Yesterday, the image to the left, reproduced from the NASA GISS graphs page, caught my attention. Each panel represents 30 years of climate information, with the rows (running horizontally) representing months, and the columns (running vertically) showing years.
So each colored square depicts how the Earth’s mean surface temperature departed from the long-term mean during a specific month in a particular year. The warmer the color, the warmer the temperature. (See the scale at the bottom for specifics.) The graphic also shows minima and maxima in the Sun’s activity cycle (“m” and “M” respectively), as well as El Niño and La Niña episodes (“E” and “L” respectively, with upper case or lower case indicating strength).
I found the three panels quite compelling, but I also realized that if I stitched them together in one continuous, horizontal graphic, the climatic warming trend would be clearer to see — and that the resulting image would also be quite beautiful, if unsettling. The result was the long, horizontal image that follows.
Many thanks to the people who participated in my little contest. As the comments section indicates, three people answered the question correctly.
Oh, and one last thing: the little gray squares at lower right in the 2010 column represent the months of November and December. The January through October period has already been the warmest such period on record, according to GISS. Check back here for the final verdict on 2010, which will probably be out in early January of 2011.
Here’s the original post from yesterday, along with the graphic I created using the three panels of climate data:
No, this is not a long-lost Piet Mondrian canvas.
A hint: I’ve taken three charts of climate data and stitched them together to form a single panel. I haven’t done it simply to create a puzzle. I think this way of depicting the data shows a climate trend more clearly than the original three charts viewed separately.
But where did the originals come from? What do each of those little colored rectangles represent? And what specific trend is depicted here? If you think you know, share your answer in the comments section below. I don’t have any prizes to give away. But if you get it right, I’ll share your accomplishment with CEJournal readers, along with additional details.
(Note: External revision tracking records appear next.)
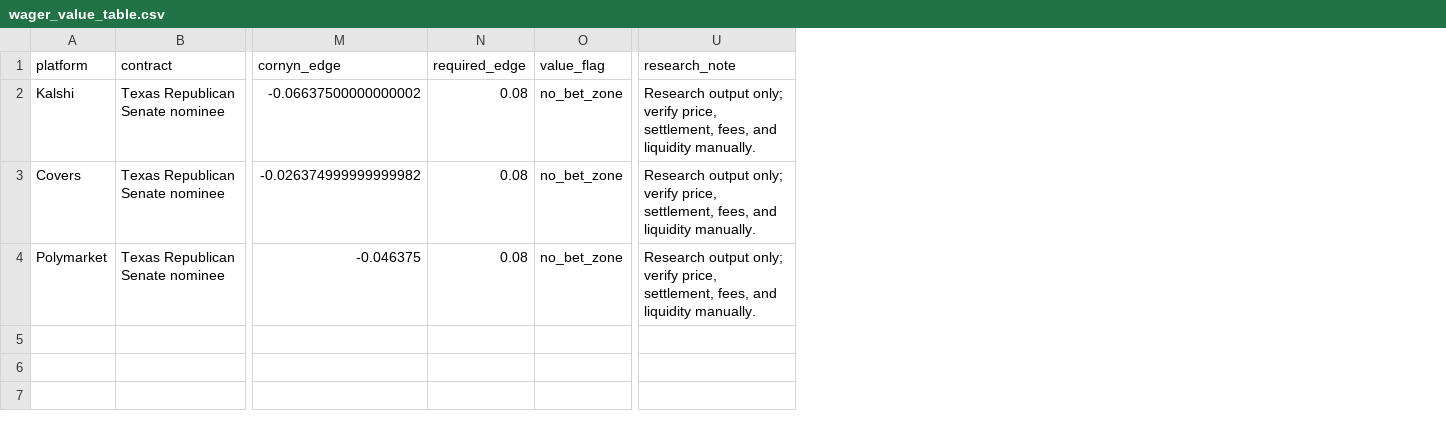
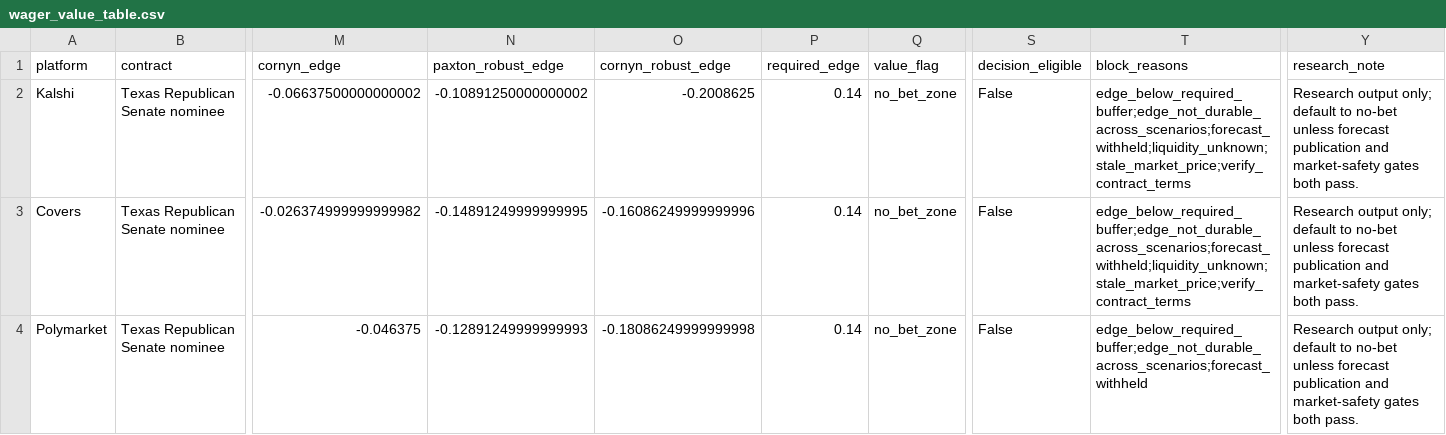
Before and after one commit to snailpop1/2026-Texas-GOP-Senate-Primary-Predictor, a CSV file: data/processed/wager_value_table.csv, drawn as a sheet; only a part is shown, gaps mark what is left out; addresses are those after the commit; the diff names each change by its address in the sheet, - before the commit and + after, or states it on an @@ line.

```diff
--- a/data/processed/wager_value_table.csv
+++ b/data/processed/wager_value_table.csv
+column N (paxton_robust_edge), rows 2-4: -0.10891250000000002 | -0.14891249999999995 | -0.12891249999999993
+column O (cornyn_robust_edge), rows 2-4: -0.2008625 | -0.16086249999999996 | -0.18086249999999998
+column S (decision_eligible), rows 2-4: all False
+column T (block_reasons), rows 2-4: edge_below_required_buffer;edge_not_durable_across_scenarios;forecast_withheld;liquidity_unknown;stale_market_price;verify_contract_terms | edge_below_required_buffer;edge_not_durable_across_scenarios;forecast_withheld;liquidity_unknown;stale_market_price;verify_contract_terms | edge_below_required_buffer;edge_not_durable_across_scenarios;forecast_withheld
-P2:P4 (required_edge): 0.08
+P2:P4 (required_edge): 0.14
-Y2:Y4 (research_note): …output only; verify price, settlement, fees, and liquidity manually.
+Y2:Y4 (research_note): …output only; default to no-bet unless forecast publication and market-safety gates both pass.
```
Also changed, not shown: data/processed/county_model_status.csv, data/processed/data_quality_report.csv, 32 other files.
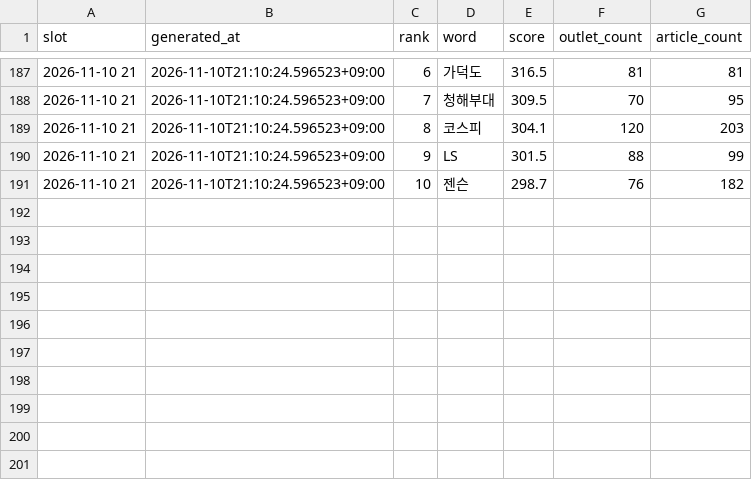
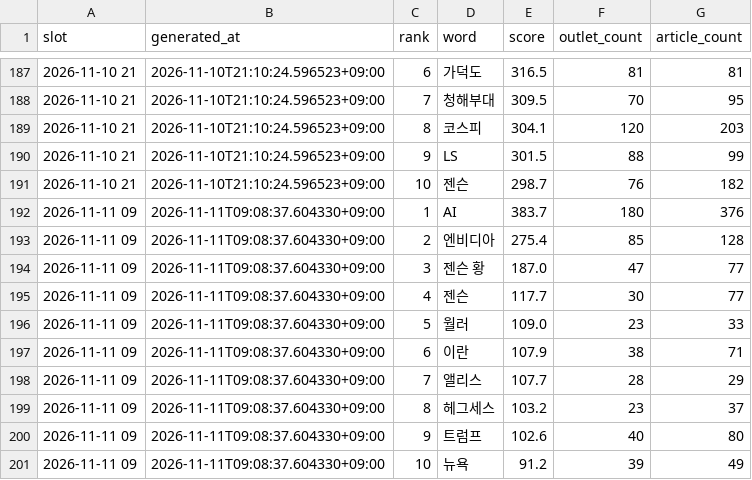
Before and after one commit to kt1024kt-source/vivecoding, a CSV file: history/issues.csv, drawn as a sheet; only a part is shown, gaps mark what is left out.

```diff
--- a/history/issues.csv
+++ b/history/issues.csv
@@ -191 +191,11 @@ slot,generated_at,rank,word,score,outlet_count,article_count
 2026-11-10 21,2026-11-10T21:10:24.596523+09:00,10,젠슨,298.7,76,182
+2026-11-11 09,2026-11-11T09:08:37.604330+09:00,1,AI,383.7,180,376
+2026-11-11 09,2026-11-11T09:08:37.604330+09:00,2,엔비디아,275.4,85,128
+2026-11-11 09,2026-11-11T09:08:37.604330+09:00,3,젠슨 황,187.0,47,77
+2026-11-11 09,2026-11-11T09:08:37.604330+09:00,4,젠슨,117.7,30,77
+2026-11-11 09,2026-11-11T09:08:37.604330+09:00,5,월러,109.0,23,33
+2026-11-11 09,2026-11-11T09:08:37.604330+09:00,6,이란,107.9,38,71
+2026-11-11 09,2026-11-11T09:08:37.604330+09:00,7,앨리스,107.7,28,29
+2026-11-11 09,2026-11-11T09:08:37.604330+09:00,8,헤그세스,103.2,23,37
+2026-11-11 09,2026-11-11T09:08:37.604330+09:00,9,트럼프,102.6,40,80
+2026-11-11 09,2026-11-11T09:08:37.604330+09:00,10,뉴욕,91.2,39,49
```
One last thing: I don’t mean to make light of what this graphic depicts. But when I viewed the original images this morning, I was struck by the beautiful way they depicted scientific — and unsettling — information.
– Tom Yulsman